HOW TO COMPLETE THIS TASK — Since the pictures are not wanted, retype the listing below exactly and without them.

EXTRACTED INFORMATION —
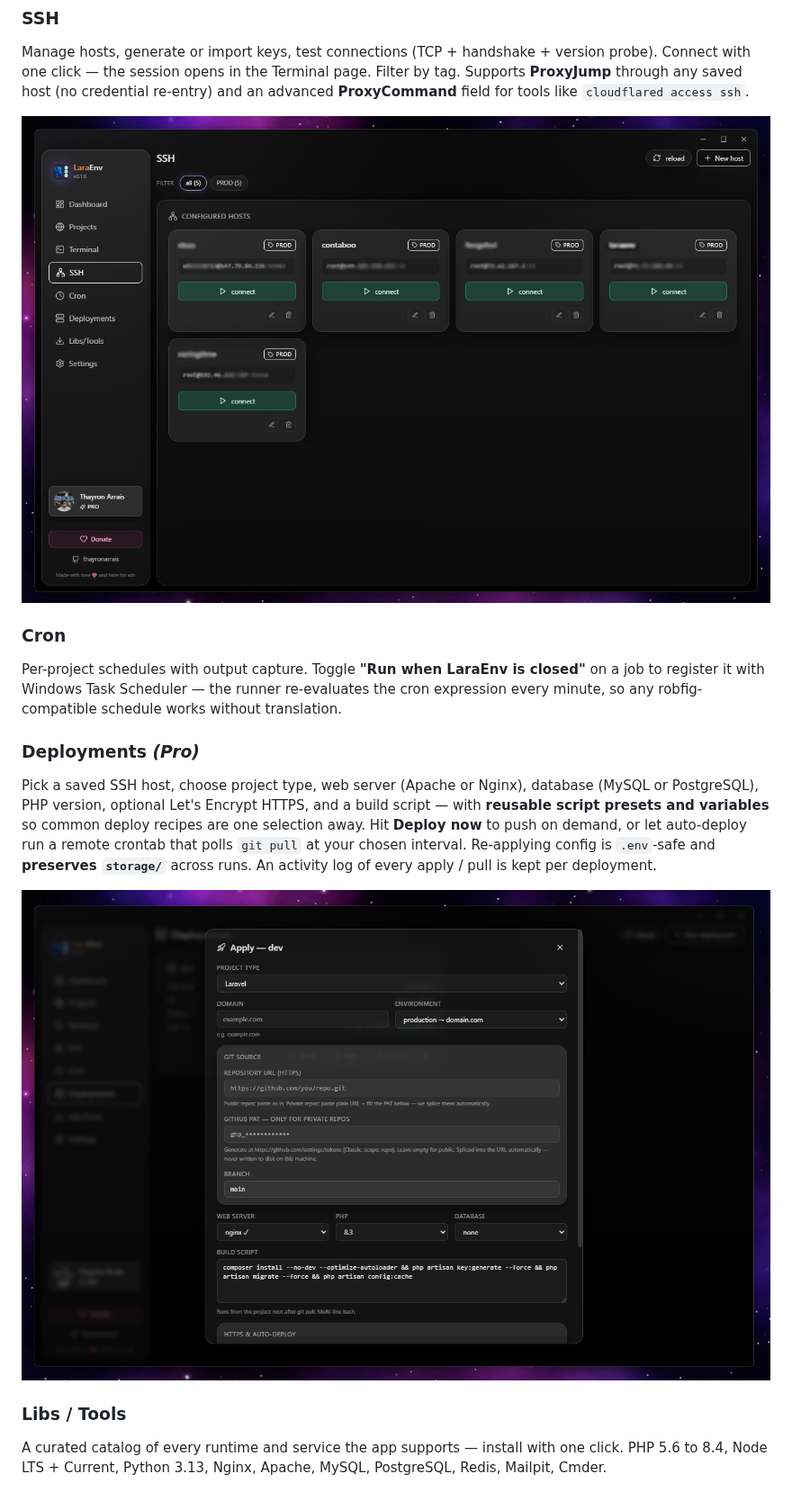
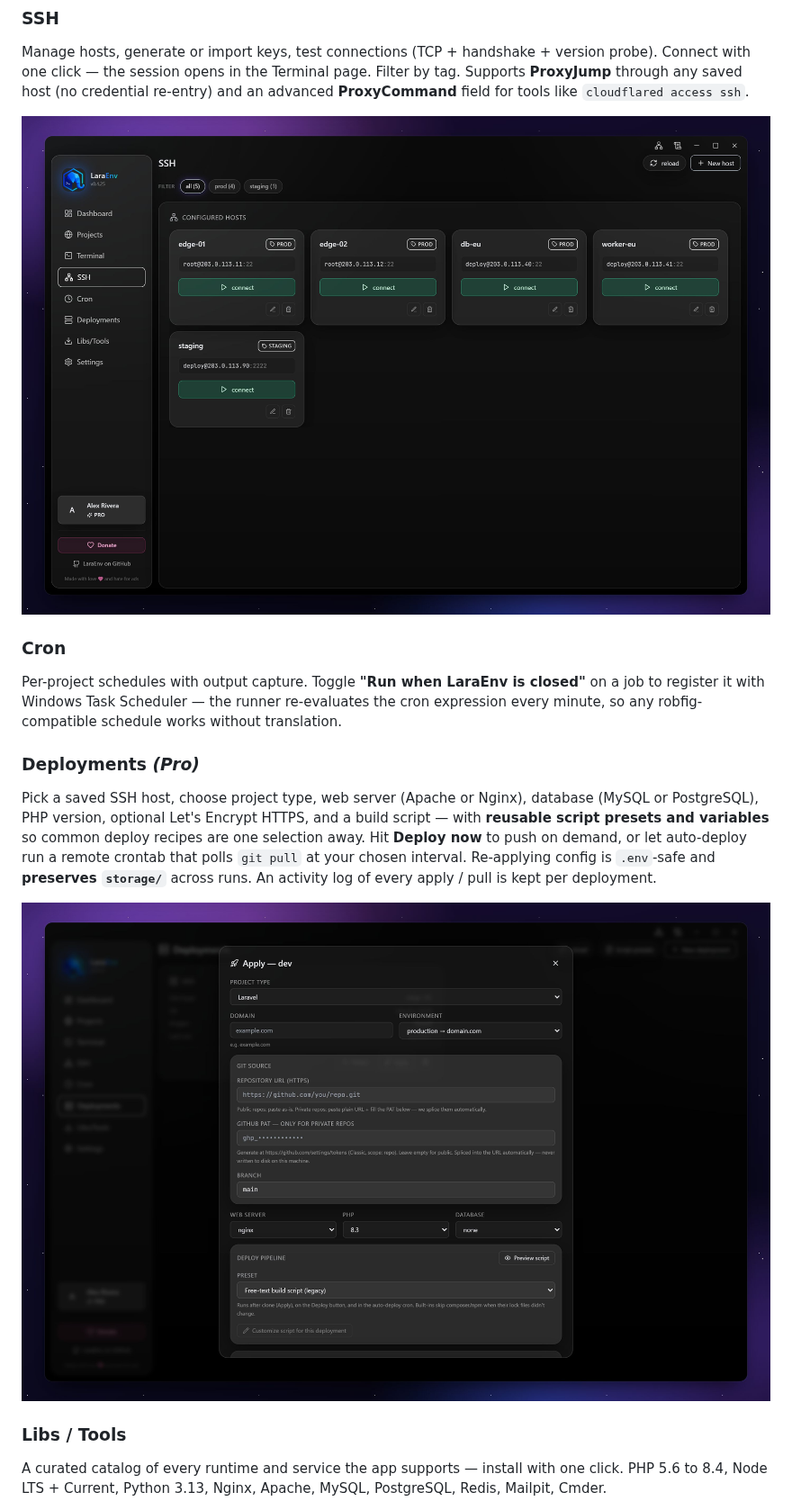
Before and after one commit to thayronarrais/laraenv, a Markdown page: README.md, the part around one of its changes. Shown at 90% size. Rendered like a GitHub page.

```diff
--- a/README.md
+++ b/README.md
@@ -152,7 +152,7 @@ A real ConPTY terminal — not a fake one. Multi-tab, with split panes (`split
 Manage hosts, generate or import keys, test connections (TCP + handshake + version probe). Connect with one click — the session opens in the Terminal page. Filter by tag. Supports **ProxyJump** through any saved host (no credential re-entry) and an advanced **ProxyCommand** field for tools like `cloudflared access ssh`.
 
 <p align="center">
-  <img src="./docs/ssh.png" alt="SSH" width="100%" />
+  <img src="./docs/ssh.jpg" alt="SSH" width="100%" />
 </p>
 
 ### Cron
@@ -164,7 +164,7 @@ Per-project schedules with output capture. Toggle **"Run when LaraEnv is closed"
 Pick a saved SSH host, choose project type, web server (Apache or Nginx), database (MySQL or PostgreSQL), PHP version, optional Let's Encrypt HTTPS, and a build script — with **reusable script presets and variables** so common deploy recipes are one selection away. Hit **Deploy now** to push on demand, or let auto-deploy run a remote crontab that polls `git pull` at your chosen interval. Re-applying config is `.env`-safe and **preserves `storage/`** across runs. An activity log of every apply / pull is kept per deployment.
 
 <p align="center">
-  <img src="./docs/deployments.png" alt="Deployments — Apply config" width="100%" />
+  <img src="./docs/deployments.jpg" alt="Deployments — Apply config" width="100%" />
 </p>
 
 ### Libs / Tools
```
Also changed, not shown: other parts of README.md (+5 -5 lines), docs/logo.png.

ANSWER BOX —
Before and after one commit to thayronarrais/laraenv, a Markdown page: README.md, the part around one of its changes. Shown at 90% size. Rendered like a GitHub page.

```diff
--- a/README.md
+++ b/README.md
@@ -152,7 +152,7 @@ A real ConPTY terminal — not a fake one. Multi-tab, with split panes (`split
 Manage hosts, generate or import keys, test connections (TCP + handshake + version probe). Connect with one click — the session opens in the Terminal page. Filter by tag. Supports **ProxyJump** through any saved host (no credential re-entry) and an advanced **ProxyCommand** field for tools like `cloudflared access ssh`.
 
 <p align="center">
-  <img src="./docs/ssh.png" alt="SSH" width="100%" />
+  <img src="./docs/ssh.jpg" alt="SSH" width="100%" />
 </p>
 
 ### Cron
@@ -164,7 +164,7 @@ Per-project schedules with output capture. Toggle **"Run when LaraEnv is closed"
 Pick a saved SSH host, choose project type, web server (Apache or Nginx), database (MySQL or PostgreSQL), PHP version, optional Let's Encrypt HTTPS, and a build script — with **reusable script presets and variables** so common deploy recipes are one selection away. Hit **Deploy now** to push on demand, or let auto-deploy run a remote crontab that polls `git pull` at your chosen interval. Re-applying config is `.env`-safe and **preserves `storage/`** across runs. An activity log of every apply / pull is kept per deployment.
 
 <p align="center">
-  <img src="./docs/deployments.png" alt="Deployments — Apply config" width="100%" />
+  <img src="./docs/deployments.jpg" alt="Deployments — Apply config" width="100%" />
 </p>
 
 ### Libs / Tools
```
Also changed, not shown: other parts of README.md (+5 -5 lines), docs/logo.png.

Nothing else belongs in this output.